The same thing can be seen here, if 2AC+BD is less than b then the product is a palindrome.

Observant readers may be able to notice a pattern here, the fact that it seems as if for two palindromes to multiply to a another palindrome the sum of the products of the digits in the same place must be less than the base.

Essentially for a palindrome 
.A0.B0.C0.D0... 
and 
.A1.B.1.C1.D1... 
to multiply to a palindrome
A0*A1 + B0B1 + C0C1 + D0D1 + ... < b must be true.  

This is true because the middle number of the product of two palindromes of size n is always in position bn and therefore will be the first digit of the first number times the last digit of the second number plus the second digit of the first number times the second last digit of the second number etc. Since a palindrome can be mirrored the point above is proven.

This is why palindromes multiply to give other palindromes. All this means that in base 10 the largest palindrome which can be written as the product of two equal palindromes without a zero is 1111111112 or 12345678987654321. Naturally, larger bases means more palindromes like this can be created.

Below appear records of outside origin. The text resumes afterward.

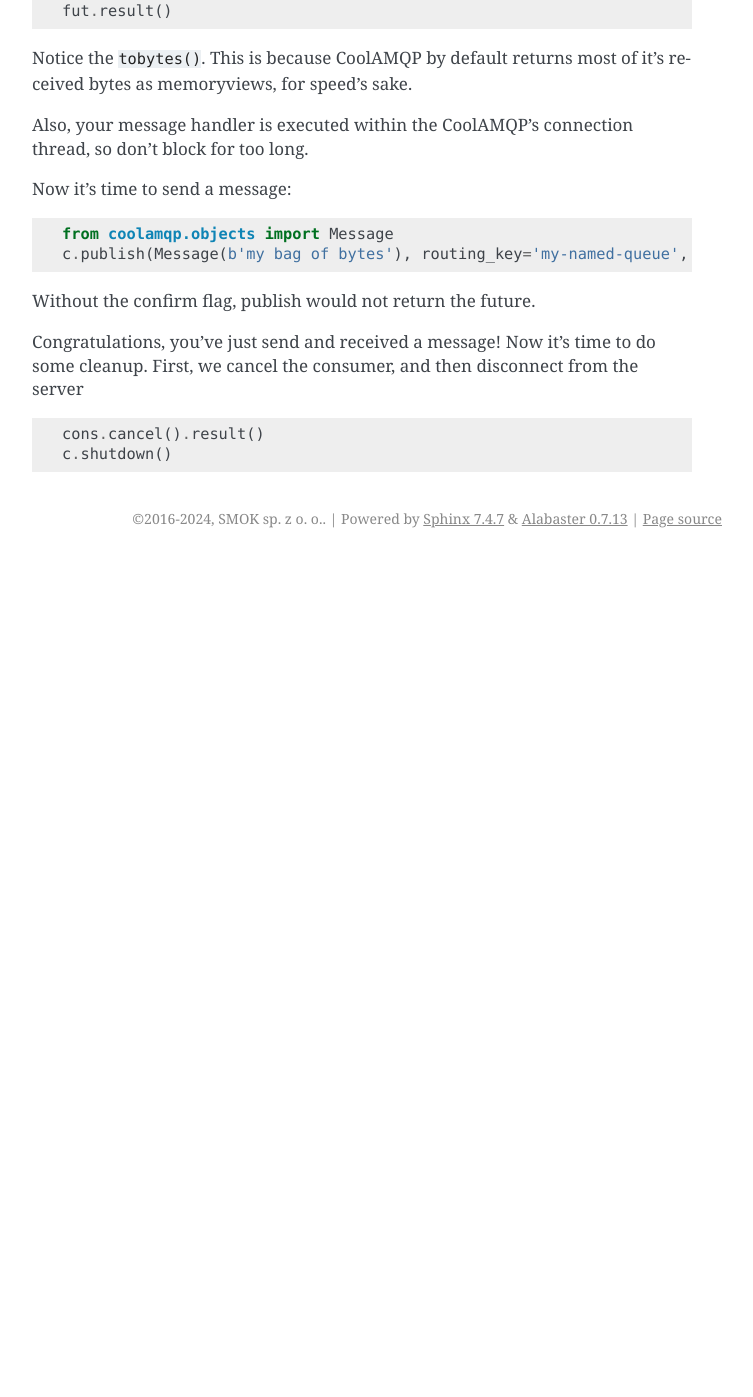
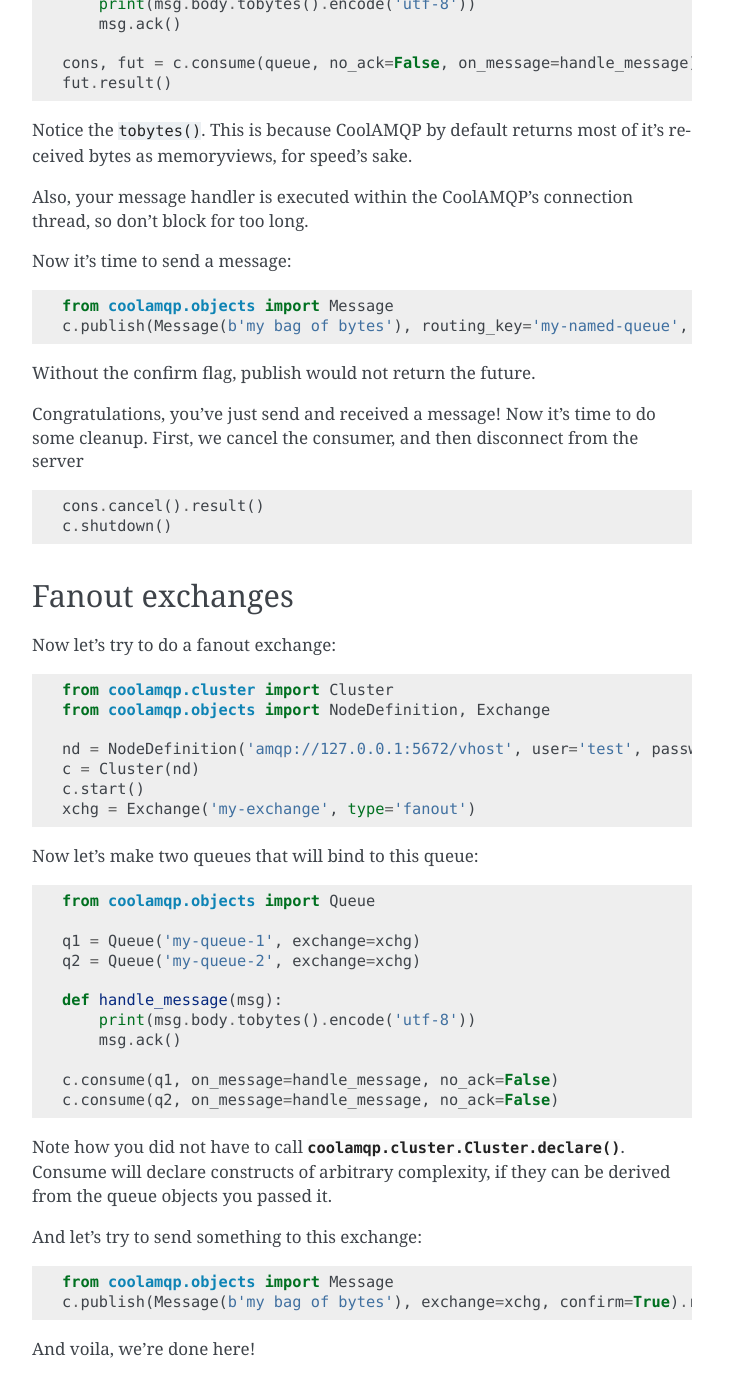
Before and after one commit to smok-serwis/coolamqp, a Sphinx documentation site: the page built from docs/tutorials.rst, in a window 1280 px wide and 1400 px high, scrolled down 594 px. Shown: the top 1397 px of the window, without its empty margins (388-1141 px from the left). Built offline with Sphinx 7.4.7, drawn with Linux system fonts in a browser that asks for light colours; pages that are not in the unit, such as notebooks, are missing from menus; before the commit the page ends 1152 px from its top, so only the background shows below that; some of the changed text lies outside the part shown.

Commit message:
docs fix

```diff
--- a/docs/index.rst
+++ b/docs/index.rst
@@ -7,7 +7,7 @@
 
     whatsnew
     cluster
-    tutorials/send_and_receive
+    tutorials
     how-to-guide
     caveats
     frames
--- a/docs/cluster.rst
+++ b/docs/reference.rst
@@ -1,5 +1,5 @@
-CoolAMQP cluster
-================
+CoolAMQP cluster reference
+==========================
 
 .. autoclass:: coolamqp.clustering.Cluster
     :members:
--- a/docs/tutorials/send_and_receive.rst
+++ b/docs/tutorials.rst
@@ -56,3 +59,48 @@
 
     cons.cancel().result()
     c.shutdown()
+
+Fanout exchanges
+----------------
+
+Now let's try to do a fanout exchange:
+
+
+.. code-block:: python
+
+    from coolamqp.cluster import Cluster
+    from coolamqp.objects import NodeDefinition, Exchange
+
+    nd = NodeDefinition('amqp://127.0.0.1:5672/vhost', user='test', password='test', heartbeat=30)
+    c = Cluster(nd)
+    c.start()
+    xchg = Exchange('my-exchange', type='fanout')
+
+Now let's make two queues that will bind to this queue:
+
+
+.. code-block:: python
+
+    from coolamqp.objects import Queue
+
+    q1 = Queue('my-queue-1', exchange=xchg)
+    q2 = Queue('my-queue-2', exchange=xchg)
+
+    def handle_message(msg):
+        print(msg.body.tobytes().encode('utf-8'))
+        msg.ack()
+
+    c.consume(q1, on_message=handle_message, no_ack=False)
+    c.consume(q2, on_message=handle_message, no_ack=False)
+
+Note how you did not have to call :meth:`coolamqp.cluster.Cluster.declare`. Consume will declare constructs of arbitrary
+complexity, if they can be derived from the queue objects you passed it.
+
+And let's try to send something to this exchange:
+
+.. code-block:: python
+
+    from coolamqp.objects import Message
+    c.publish(Message(b'my bag of bytes'), exchange=xchg, confirm=True).result()
+
+And voila, we're done here!
```
Also changed, not shown: other parts of docs/tutorials.rst (+4 -1 lines).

I will explore further applications of DBA for gaining intuition and solving problems in future articles.